Organized and coordinated action

Indeed, the Hummingbird narrative, though apparently inspirational, overlooks a critical aspect of profound change: the power of organized and coordinated action. Imagine a jazz ensemble where each musician contributes their individual mastery, but the magic truly unfolds in their improvisational exchange, their ability to listen and respond to one another. The beautiful, complex music emerges not from solo performances but from the ensemble’s collective, responsive harmony. Similarly, systemic change isn’t a solo act but a shared effort, demanding not just individual contributions but strategic alignment and reciprocal interaction. The Hummingbird narrative, by emphasizing individual contributions, overlooks this vital fact. It paints a picture where each bird, or individual, acts in isolation, doing their part without a comprehensive plan that guides their efforts towards a common goal.

Alternative narratives

In order to shift from the solo bird to a more collective and political action, here are four more systemic and nature-based metaphors to overcome the limitations of individualised activism:

  1. The Redwood forest: Just as in the Redwood forest where the strength of the entire system relies on interconnected roots, collective and structural action is key to societal change. Each tree (individual action) is important, but the power of the forest (systemic change) lies in its interconnected network of roots (collective action). This metaphor underlines the idea that our efforts should be intertwined and collaborative, supporting the greater structure rather than just focusing on individual actions.
  2. The river delta: Consider the formation of a river delta, which occurs when the river (society) meets the sea (desired change). It’s not one single stream of water (individual action) that creates a delta but a complex network of interconnected channels (collective and systemic action) that shapes the landscape (society). This metaphor underlines the idea that comprehensive change requires a system of actions flowing together rather than isolated individual efforts.
  3. The octopus: An octopus provides a beautiful metaphor for decentralization. Unlike many creatures, two-thirds of an octopus’s neurons are located in its arms, not its head. This unusual structure allows each arm to taste, touch, and move independently to solve problems and make decisions. Each segment or individual in a system can work autonomously, responding to local conditions and challenges while remaining connected to a larger, cohesive whole. This metaphor serves as a reminder that decentralized systems can be both flexible and unified, adaptable and coherent.
  4. The immortal jellyfish: The Turritopsis dohrnii, also known as the immortal jellyfish, symbolizes incredible systemic regeneration and transformation. This small, transparent sea creature holds an extraordinary power: it can revert its cells back to their earliest form and grow anew, in effect resetting its life cycle and achieving biological immortality. This biological phenomenon serves as an allegory for the radical transformations we can aspire to in our societal systems.
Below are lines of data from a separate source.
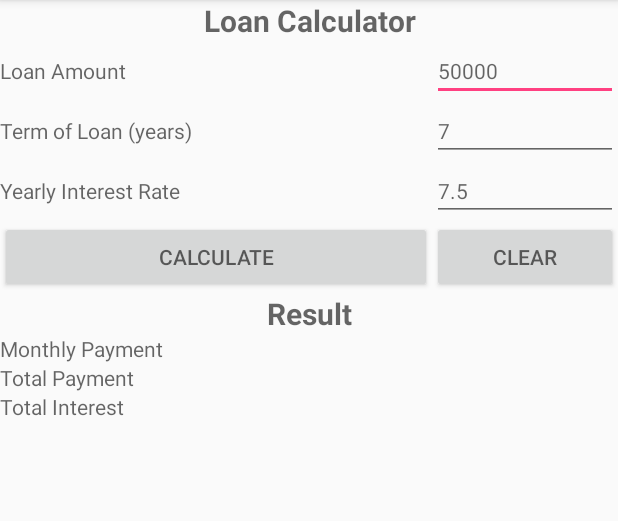
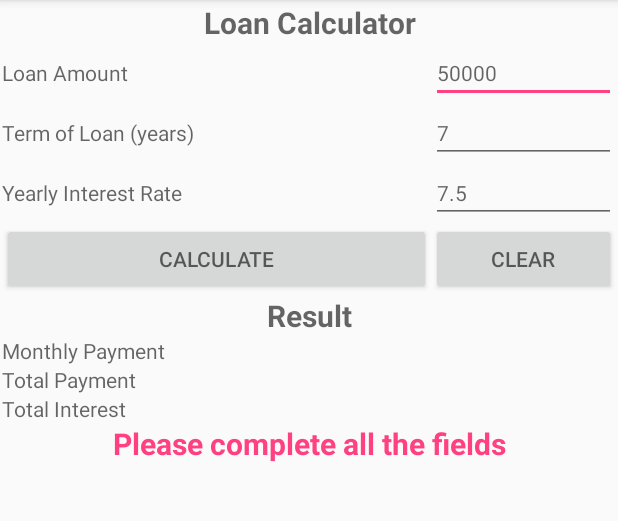
Before and after one commit to kimhyonh/lab2-calculator, an Android app: the screen it shows after launch (MainActivity), after a tap on "CALCULATE", on a phone screen of 412 x 824 dp, the part 84-605 px from its top. Run offline under Robolectric (Android 15) with nearby library versions, the phone set to English and light mode, and no system bars.

```diff
--- a/app/src/main/java/com/example/a1441278/lab2_calculator/MainActivity.java
+++ b/app/src/main/java/com/example/a1441278/lab2_calculator/MainActivity.java
@@ -2,12 +2,82 @@ package com.example.a1441278.lab2_calculator;
 
 import android.support.v7.app.AppCompatActivity;
 import android.os.Bundle;
+import android.view.View;
+import android.widget.EditText;
+import android.widget.TextView;
 
 public class MainActivity extends AppCompatActivity {
+
+    EditText etLoanAmount, etTermOfLoan, etInterest;
+    TextView tvMonthlyPayment, tvTotalPayment, tvTotalInterest, tvError;
 
     @Override
     protected void onCreate(Bundle savedInstanceState) {
         super.onCreate(savedInstanceState);
         setContentView(R.layout.activity_main);
+
+        etLoanAmount = (EditText) findViewById(R.id.etLoanAmount);
+        etTermOfLoan = (EditText) findViewById(R.id.etTermOfLoan);
+        etInterest = (EditText) findViewById(R.id.etInterest);
+        tvMonthlyPayment = (TextView) findViewById(R.id.tvMonthlyPayment);
+        tvTotalPayment = (TextView) findViewById(R.id.tvTotalPayment);
+        tvTotalInterest = (TextView) findViewById(R.id.tvTotalInterest);
+        tvError = (TextView) findViewById(R.id.tvError);
+    }
+
+    public void calculate(View v) {
+        String strLoanAmt = etLoanAmount.getText().toString();
+        String strTermOfLoan = etTermOfLoan.getText().toString();
+        String strInterest = etInterest.getText().toString();
+
+        if(validatedInput()){
+            double loanAmt = Double.parseDouble(strLoanAmt);
+            int numOfYear = Integer.parseInt(strTermOfLoan);
+            double yearlyInterest = Double.parseDouble(strInterest);
+
+            LoanCalculator calculator = new LoanCalculator(loanAmt, numOfYear, yearlyInterest);
+            tvMonthlyPayment.setText(calculator.getMonthlyPayment() + "");
+            tvTotalPayment.setText(calculator.getTotalCostOfLoan() + "");
+            tvTotalInterest.setText(calculator.getTotalInterest() + "");
+            tvError.setText("");
+            tvError.setVisibility(View.INVISIBLE);
+        }
+    }
+
+    public void clearFields(View v) {
+        etLoanAmount.setText("");
+        etTermOfLoan.setText("");
+        etInterest.setText("");
+        tvTotalPayment.setText("");
+        tvMonthlyPayment.setText("");
+        tvTotalInterest.setText("");
+        tvError.setText("");
+        tvError.setVisibility(View.INVISIBLE);
+    }
+
+    private boolean validatedInput() {
+        String loanAmt = etLoanAmount.getText().toString();
+        String termOfLoan = etTermOfLoan.getText().toString();
+        String interest = etInterest.getText().toString();
+
+        if(loanAmt.isEmpty() || termOfLoan.isEmpty() || interest.isEmpty()) {
+            tvError.setText("Please complete all the fields");
+            tvError.setVisibility(View.VISIBLE);
+            return false;
+        }
+
+        try {
+            Double.parseDouble(loanAmt);
+            Integer.parseInt(termOfLoan);
+            Double.parseDouble(interest);
+            tvError.setText("");
+            tvError.setVisibility(View.INVISIBLE);
+        } catch (NumberFormatException e){
+            tvError.setText("Please type valid number");
+            tvError.setVisibility(View.VISIBLE);
+            return false;
+        }
+
+        return true;
     }
 }
--- a/app/src/main/res/layout/activity_main.xml
+++ b/app/src/main/res/layout/activity_main.xml
@@ -9,6 +9,7 @@
     <LinearLayout
         android:layout_width="match_parent"
         android:layout_height="match_parent"
+        android:padding="2px"
         android:orientation="vertical">
 
         <LinearLayout
@@ -150,5 +151,17 @@
                 android:layout_height="wrap_content"
                 android:layout_weight="3"/>
         </LinearLayout>
+        <LinearLayout
+            android:layout_width="match_parent"
+            android:layout_height="wrap_content">
+
+            <TextView
+                android:id="@+id/tvError"
+                android:layout_width="match_parent"
+                android:layout_height="wrap_content"
+                android:textAlignment="center"
+                android:visibility="invisible"
+                style="@style/error"/>
+        </LinearLayout>
     </LinearLayout>
 </android.support.constraint.ConstraintLayout>
--- a/app/src/main/res/values/styles.xml
+++ b/app/src/main/res/values/styles.xml
@@ -15,4 +15,8 @@
         <item name="android:textStyle">bold</item>
     </style>
 
+    <style name="error" parent="textBig">
+        <item name="android:textColor">@color/colorAccent</item>
+    </style>
+
 </resources>
```
Also changed, not shown: app/src/main/java/com/example/a1441278/lab2_calculator/LoanCalculator.java (added, +105 -0 lines).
It invites us to dream and work towards a world where unjust, unsustainable systems are not just reformed but reshaped at their core, reborn into something better, just as the jellyfish is reborn into a new life cycle.
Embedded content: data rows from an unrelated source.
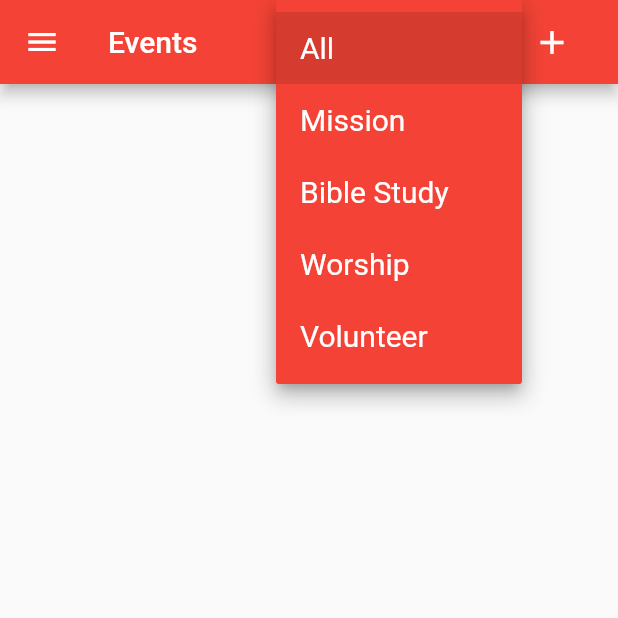
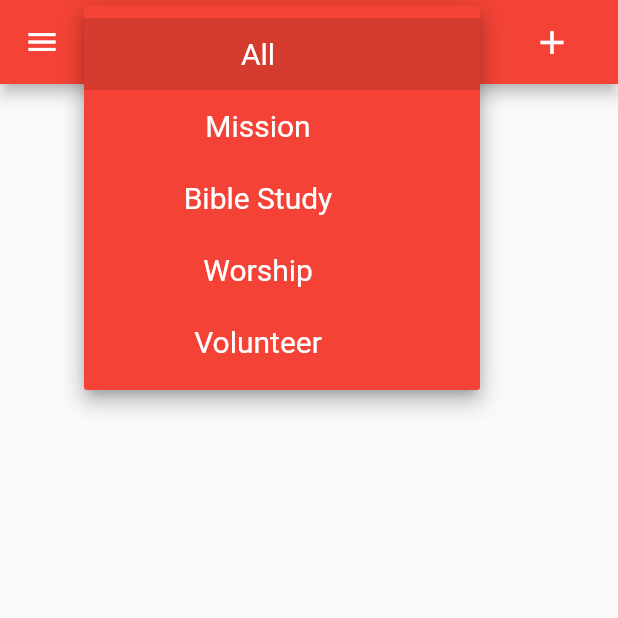
Before and after one commit to crimsonministry/CrimsonMinistry, a Flutter app: the EventsPage screen opened directly, after a tap on "All", on a phone screen of 412 x 824 dp, the top half of it. Run offline on Flutter 3.47's test engine with Material 2 defaults, Android fonts, the phone set to English and light mode, and no system bars; our stand-ins replace cloud_firestore, firebase_auth, google_maps_flutter, location; missing offline and left inert: geoflutterfire, gps, social_media_buttons; accounts and stored records are empty.

Commit message:
moved dropdown menu to centered

```diff
--- a/lib/screens/account/events/events.dart
+++ b/lib/screens/account/events/events.dart
@@ -2,7 +2,6 @@ import 'package:flutter/material.dart';
 import 'package:provider/provider.dart';
 import 'package:CrimsonMinistry/models/event.dart';
 import 'package:CrimsonMinistry/services/database.dart';
-import 'package:CrimsonMinistry/screens/events/add.dart';
 import 'package:CrimsonMinistry/screens/map/map.dart';
 import 'list.dart';
 import 'rsvp.dart';
--- a/lib/screens/events/events.dart
+++ b/lib/screens/events/events.dart
@@ -36,10 +36,7 @@ class _EventsPageState extends State<EventsPage> {
       value: DatabaseService().events,
       child: Scaffold(
         appBar: AppBar(
-          title: Text("Events"),
-          backgroundColor: Colors.red,
-          actions: <Widget>[
-            DropdownButton<String>(
+          title: DropdownButton<String>(
             dropdownColor: Colors.red,
             iconEnabledColor: Colors.white,
             style: TextStyle(color: Colors.white, fontSize: 20),
@@ -54,8 +51,8 @@ class _EventsPageState extends State<EventsPage> {
               return new DropdownMenuItem<String>(
                   value: value,
                   child: Container(
-                      width: 100,
-                      alignment: Alignment.centerLeft,
+                    width: 200,
+                    alignment: Alignment.center,
                     child: new Text(value, textAlign: TextAlign.left), //Text
                   ));
             }).toList(),
@@ -65,6 +62,8 @@ class _EventsPageState extends State<EventsPage> {
               print(val);
             },
           ),
+          backgroundColor: Colors.red,
+          actions: <Widget>[
             FlatButton(
               textColor: Colors.white,
               onPressed: () async {
```
Lines whose indentation alone changed are shown as unchanged.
To conclude, the notion of ‘doing one’s part’ overshadows the deeper need for collective, coordinated action and systemic change. It also diverts responsibility away from corporations, delaying urgently needed action. The profound challenges of our era – climate change, social inequality, biodiversity loss – are systemic and so our responses should be as well. Narratives of small-scale, tribal solutions are insufficient against the vast, violent and global impacts of 21st Century capitalism.

Changing the system together
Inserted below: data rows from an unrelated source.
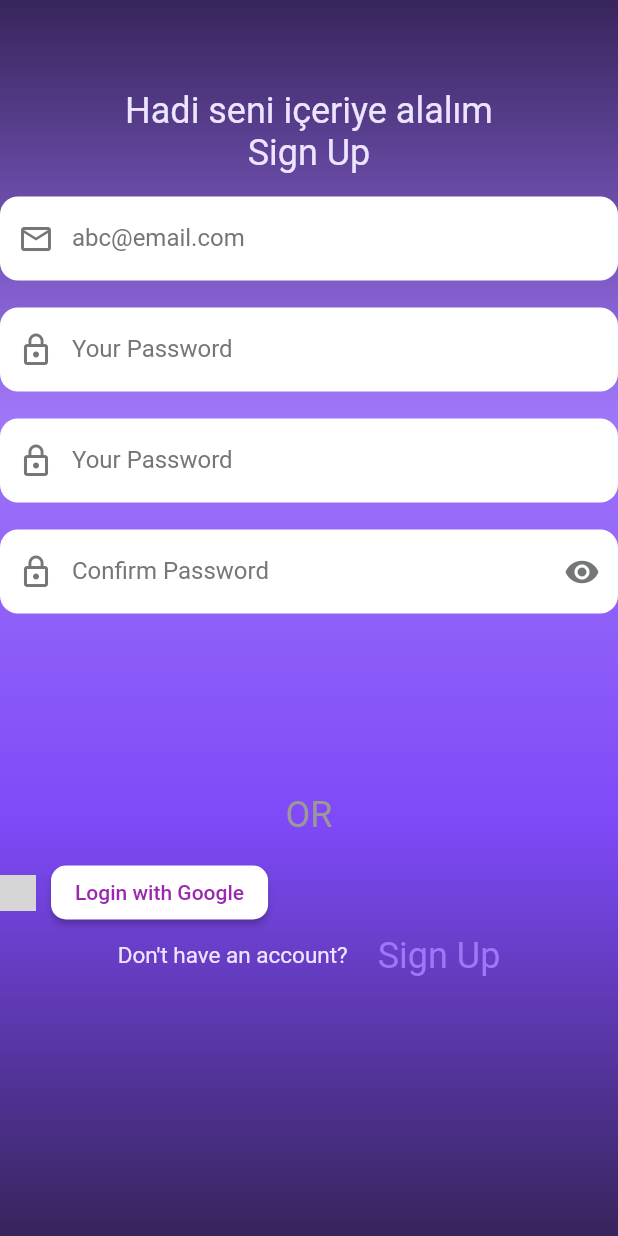
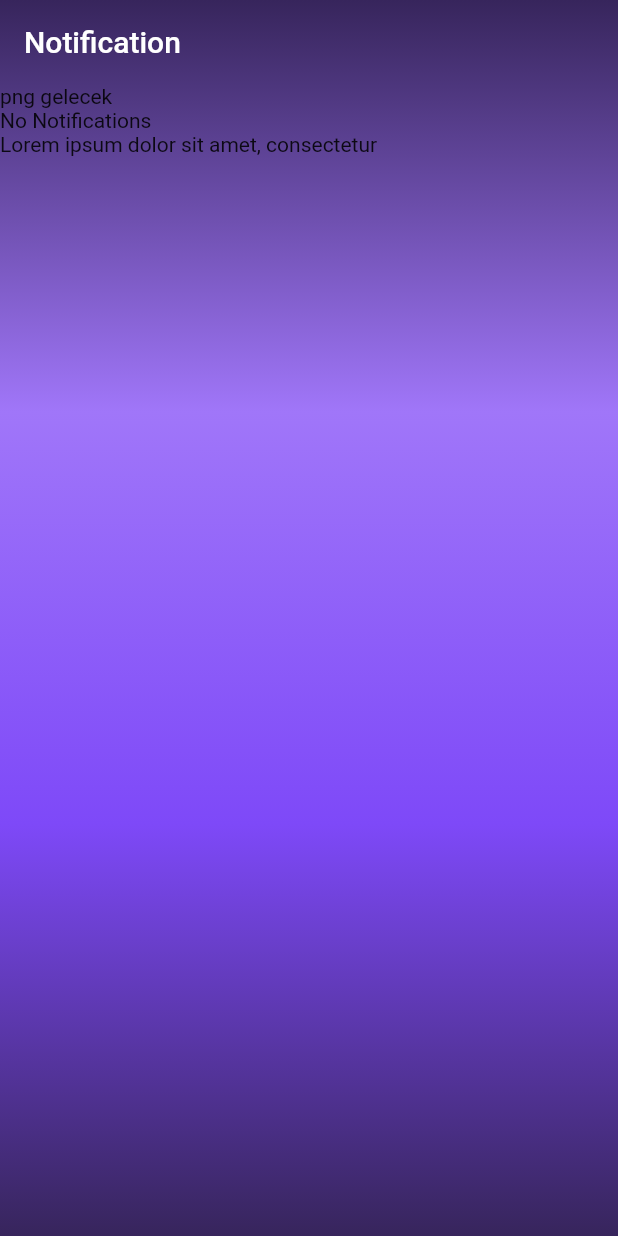
Before and after one commit to Aysenur08/ubi, a Flutter app: the screen it shows after launch, on a phone screen of 412 x 824 dp. Run offline on Flutter 3.47's test engine with Material 2 defaults, Android fonts, the phone set to English and light mode, and no system bars; grey boxes are pictures that could not be loaded.

Commit message:
success1

```diff
--- a/lib/main.dart
+++ b/lib/main.dart
@@ -1,4 +1,5 @@
 import 'package:flutter/material.dart';
+import 'package:ubi/screens/notification_screen.dart';
 import 'package:ubi/screens/sign_up_screen.dart';
 
 void main() {
@@ -13,7 +14,7 @@ class MyApp extends StatelessWidget {
   Widget build(BuildContext context) {
     return MaterialApp(
 
-      home:  SignUpScreen(),
+      home:  NotificationScreen(),
       debugShowCheckedModeBanner: false,
     );
 
--- /dev/null
+++ b/lib/screens/notification_screen.dart
@@ -0,0 +1,43 @@
+import 'package:flutter/material.dart';
+
+import '../utils/custom_colors.dart';
+
+class NotificationScreen extends StatefulWidget {
+  const NotificationScreen({super.key});
+
+  @override
+  State<NotificationScreen> createState() => _NotificationScreenState();
+}
+
+class _NotificationScreenState extends State<NotificationScreen> {
+  @override
+  Widget build(BuildContext context) {
+    return Scaffold(
+        extendBodyBehindAppBar: true,
+        appBar: AppBar(
+          backgroundColor: Colors.transparent,
+          elevation: 0,
+          title: Text("Notification"),
+        ),
+        body: Container(
+          decoration: BoxDecoration(
+            gradient: LinearGradient(
+                begin: Alignment.topCenter,
+                end: Alignment.bottomCenter,
+                colors: [
+                  CustomColors.cyan_1,
+                  Color(0xFFFA076F9),
+                  Color(0xFFF7E49F8),
+                  Color(0xFFF37255C)
+                ]),
+          ),
+          child: ListView(
+            children: [
+              Text("png gelecek"),
+              Text("No Notifications"),
+              Text("Lorem ipsum dolor sit amet, consectetur"),
+            ],
+          ),
+        ));
+  }
+}
```
Also changed, not shown: lib/screens/my_events_screen.dart (added).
Our roles extend beyond personal consumption choices to advocating for and working towards systemic and organized change. We must pivot our narrative from ‘doing one’s part’ to ‘changing the system together’, promoting a coordinated effort for an equitable and sustainable society.